There was an iconic moment midway through his hour long set, when a fan pulled out a Llama Llama Red Pajama children’s book, an homage to Goldlink’s infamous freestyle on Power 106 Los Angeles’ The Cruz Show in which he used that exact book as inspiration.
Taken aback, Goldlink happily acknowledged him and replied, “do they even sell that here, nah this guy is dedicated praise to you bro,” which earned yet another cheer from the adoring crowd.
The engagement and the energy combined to provide the show with an extra kick, at times it felt like Goldlink was king of the world, a true Rockstar. He certainly has the confidence of a Rockstar, with lines like “everybody scared of “Lil Linky” man it’s evident.
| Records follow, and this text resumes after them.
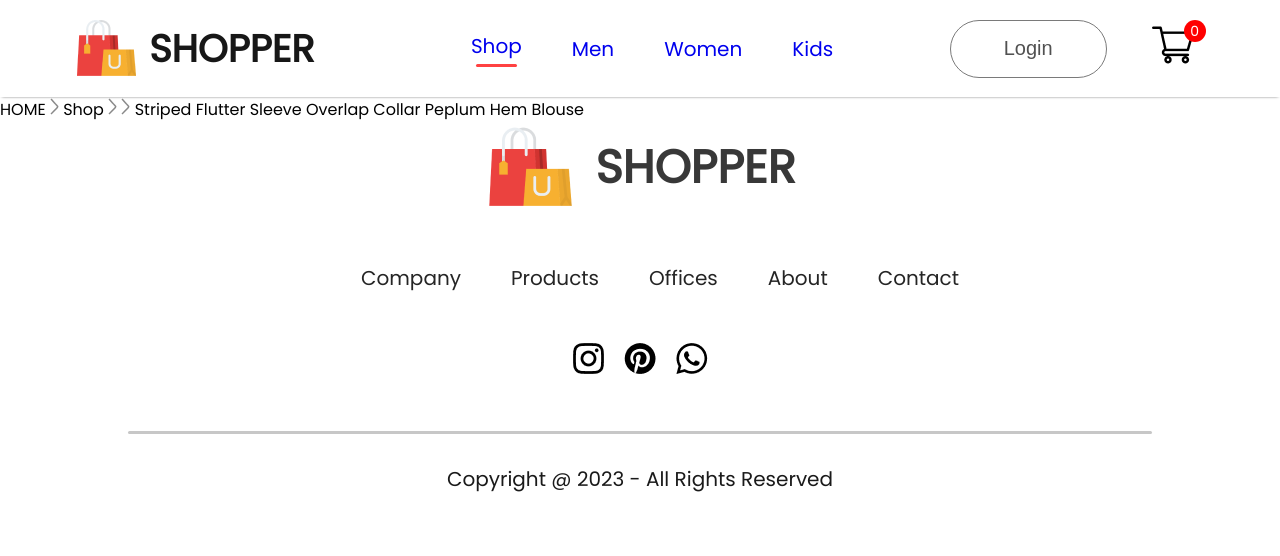
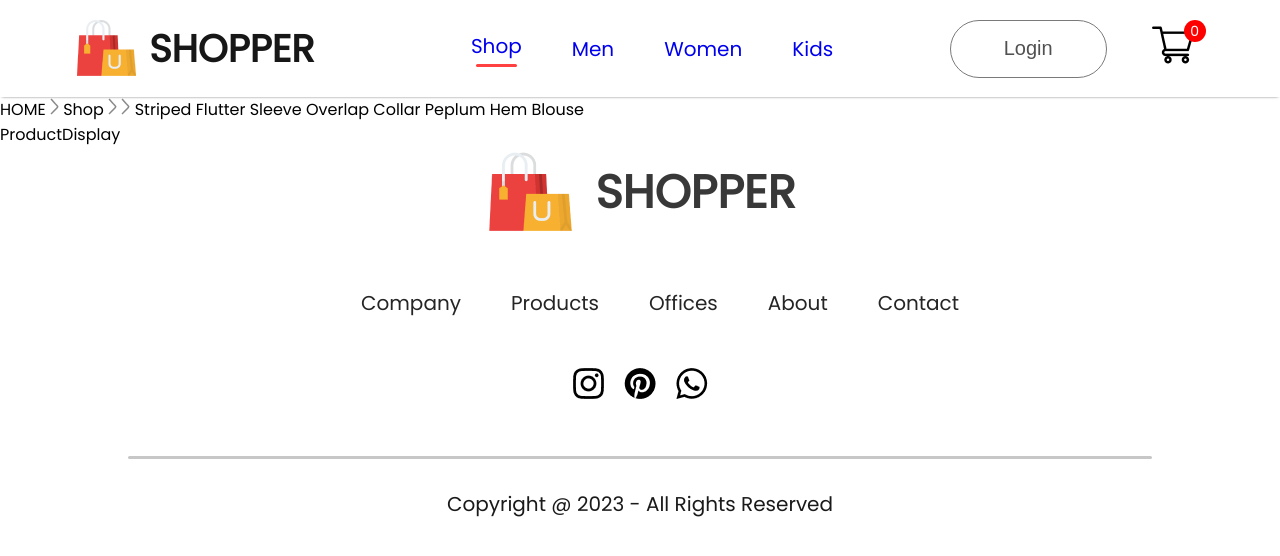
Before and after one commit to Hemant-Mhalsekar/E-Commerce-Website, a React (Create React App) app in the folder frontend/: page /product/1 in a window 1280 px wide. Shown: the top 556 px of the page. Built offline with nearby package versions, Linux system fonts and the light colour scheme.

Commit message:
Mounted product display

```diff
--- a/frontend/src/Pages/Product.jsx
+++ b/frontend/src/Pages/Product.jsx
@@ -2,6 +2,7 @@ import React, { useContext } from 'react'
 import { ShopContext } from '../Context/ShopContext'
 import { useParams } from 'react-router-dom'
 import Breadcrum from '../Components/Breadcrums/Breadcrum'
+import ProductDisplay from '../Components/ProductDisplay/ProductDisplay'
 
 const Product = () => {
   const {all_product} = useContext(ShopContext)
@@ -10,6 +11,7 @@ const Product = () => {
   return (
     <div>
       <Breadcrum product = {product}/>
+      <ProductDisplay product ={product}/>
     </div>
   )
 }
```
Feeling like 50 way back in ’03 aw geez talkin bout goddamn they on some other s###,” off the song ‘Kokamoe Freestyle’ from his 2017 release ‘At What Cost.’
Perhaps an even more telling aspect of his Rockstar mentality is the live show’s production itself. Smoke machines and light shows combined to give the performance an eerie, other-worldly vibe, while on the big screen Goldlink chose to play an old Prince documentary on repeat for the entirety of the set.
Regardless of whether or not he was comparing himself to one of the greatest artists of all time, the aesthetic choice was certainly an intriguing point of difference for the show, reminiscent of someone eager to stand out from the crowd.
So essentially Goldlink killed it and sent the fans wild, and yet, modern day hip hop stardom is supposedly reserved for trap artists like The Migos and autotuned rap-singers like Post Malone right?
They’re the only reason that Hip-Hop was crowned the number one genre of 2017 if you believe certain voices within the space.
Yet if you look at Goldlink, he revels in clever wordplay and a croony style that perfectly emphasises his consistent motifs of an obsession with women and a struggle with personal acceptance. He’s been compared to Grammy-award winning lyricist Chance the Rapper and was nominated for a Grammy himself for hit single ‘Crew.’ You wouldn’t get away with calling him trap but he certainly isn’t old school boom bap and he raps about women too much to be called conscious.
He calls himself an entirely new genre, something he’s coined ‘future bounce.’ If an entirely unique rap sub-genre can whip international fans into a frenzy, to the point where people are being elbowed in the face in mosh pits and bonding with strangers because you both sang a line at the same time (he played Crew twice to finish the show and nobody stopped moving for the entirety of both renditions), then surely there is no complaint to be had about mainstream rappers not being talented enough to properly represent Hip-Hop.
Just don’t listen to them, instead listen to rappers like Goldlink who inspire fans to buy children’s books on Ebay just for one moment of sweet sweet fan-to-star engagement.